[[ Available data, beginning ]]
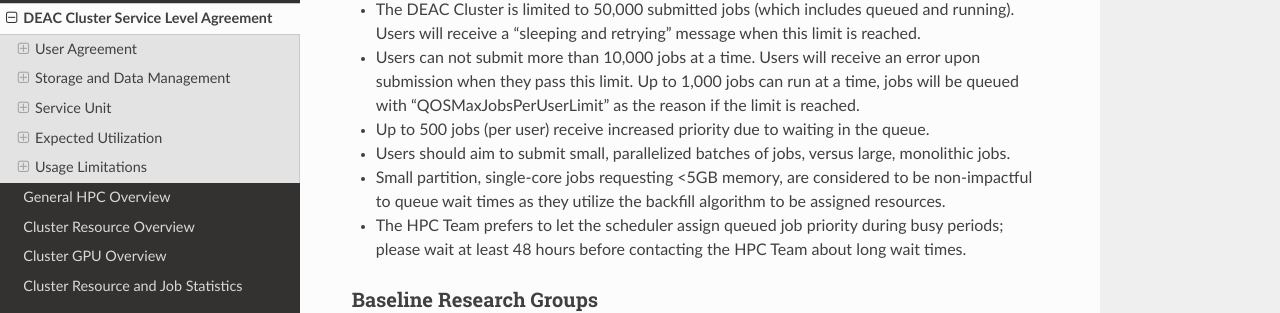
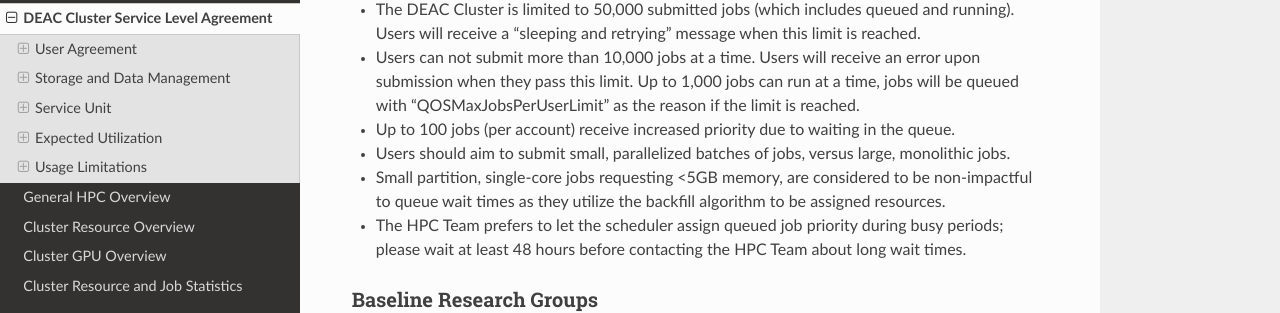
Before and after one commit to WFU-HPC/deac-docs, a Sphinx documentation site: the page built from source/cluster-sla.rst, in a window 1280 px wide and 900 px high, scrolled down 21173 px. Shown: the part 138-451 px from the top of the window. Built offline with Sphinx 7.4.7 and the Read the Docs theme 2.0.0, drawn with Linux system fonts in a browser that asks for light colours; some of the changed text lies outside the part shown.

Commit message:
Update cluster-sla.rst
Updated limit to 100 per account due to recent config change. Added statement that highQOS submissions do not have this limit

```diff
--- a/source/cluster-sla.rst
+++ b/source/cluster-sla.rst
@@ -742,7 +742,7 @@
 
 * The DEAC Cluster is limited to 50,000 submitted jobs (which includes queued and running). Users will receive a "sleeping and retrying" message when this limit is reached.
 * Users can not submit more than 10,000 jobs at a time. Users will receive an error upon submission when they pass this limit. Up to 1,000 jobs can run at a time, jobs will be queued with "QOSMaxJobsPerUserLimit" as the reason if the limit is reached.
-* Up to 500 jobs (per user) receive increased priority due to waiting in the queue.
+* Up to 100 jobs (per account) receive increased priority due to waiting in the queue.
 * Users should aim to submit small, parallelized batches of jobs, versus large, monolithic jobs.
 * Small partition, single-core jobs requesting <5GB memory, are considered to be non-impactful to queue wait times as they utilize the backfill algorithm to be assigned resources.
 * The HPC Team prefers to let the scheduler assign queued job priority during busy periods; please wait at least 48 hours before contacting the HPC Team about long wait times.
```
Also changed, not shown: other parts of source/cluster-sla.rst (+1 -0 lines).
[[ Available data, end ]]
- **Required work**: Without the pictures, reproduce every entry exactly as written.

- **Result**:
Before and after one commit to WFU-HPC/deac-docs, a Sphinx documentation site: the page built from source/cluster-sla.rst, in a window 1280 px wide and 900 px high, scrolled down 21173 px. Shown: the part 138-451 px from the top of the window. Built offline with Sphinx 7.4.7 and the Read the Docs theme 2.0.0, drawn with Linux system fonts in a browser that asks for light colours; some of the changed text lies outside the part shown.

Commit message:
Update cluster-sla.rst
Updated limit to 100 per account due to recent config change. Added statement that highQOS submissions do not have this limit

```diff
--- a/source/cluster-sla.rst
+++ b/source/cluster-sla.rst
@@ -742,7 +742,7 @@
 
 * The DEAC Cluster is limited to 50,000 submitted jobs (which includes queued and running). Users will receive a "sleeping and retrying" message when this limit is reached.
 * Users can not submit more than 10,000 jobs at a time. Users will receive an error upon submission when they pass this limit. Up to 1,000 jobs can run at a time, jobs will be queued with "QOSMaxJobsPerUserLimit" as the reason if the limit is reached.
-* Up to 500 jobs (per user) receive increased priority due to waiting in the queue.
+* Up to 100 jobs (per account) receive increased priority due to waiting in the queue.
 * Users should aim to submit small, parallelized batches of jobs, versus large, monolithic jobs.
 * Small partition, single-core jobs requesting <5GB memory, are considered to be non-impactful to queue wait times as they utilize the backfill algorithm to be assigned resources.
 * The HPC Team prefers to let the scheduler assign queued job priority during busy periods; please wait at least 48 hours before contacting the HPC Team about long wait times.
```
Also changed, not shown: other parts of source/cluster-sla.rst (+1 -0 lines).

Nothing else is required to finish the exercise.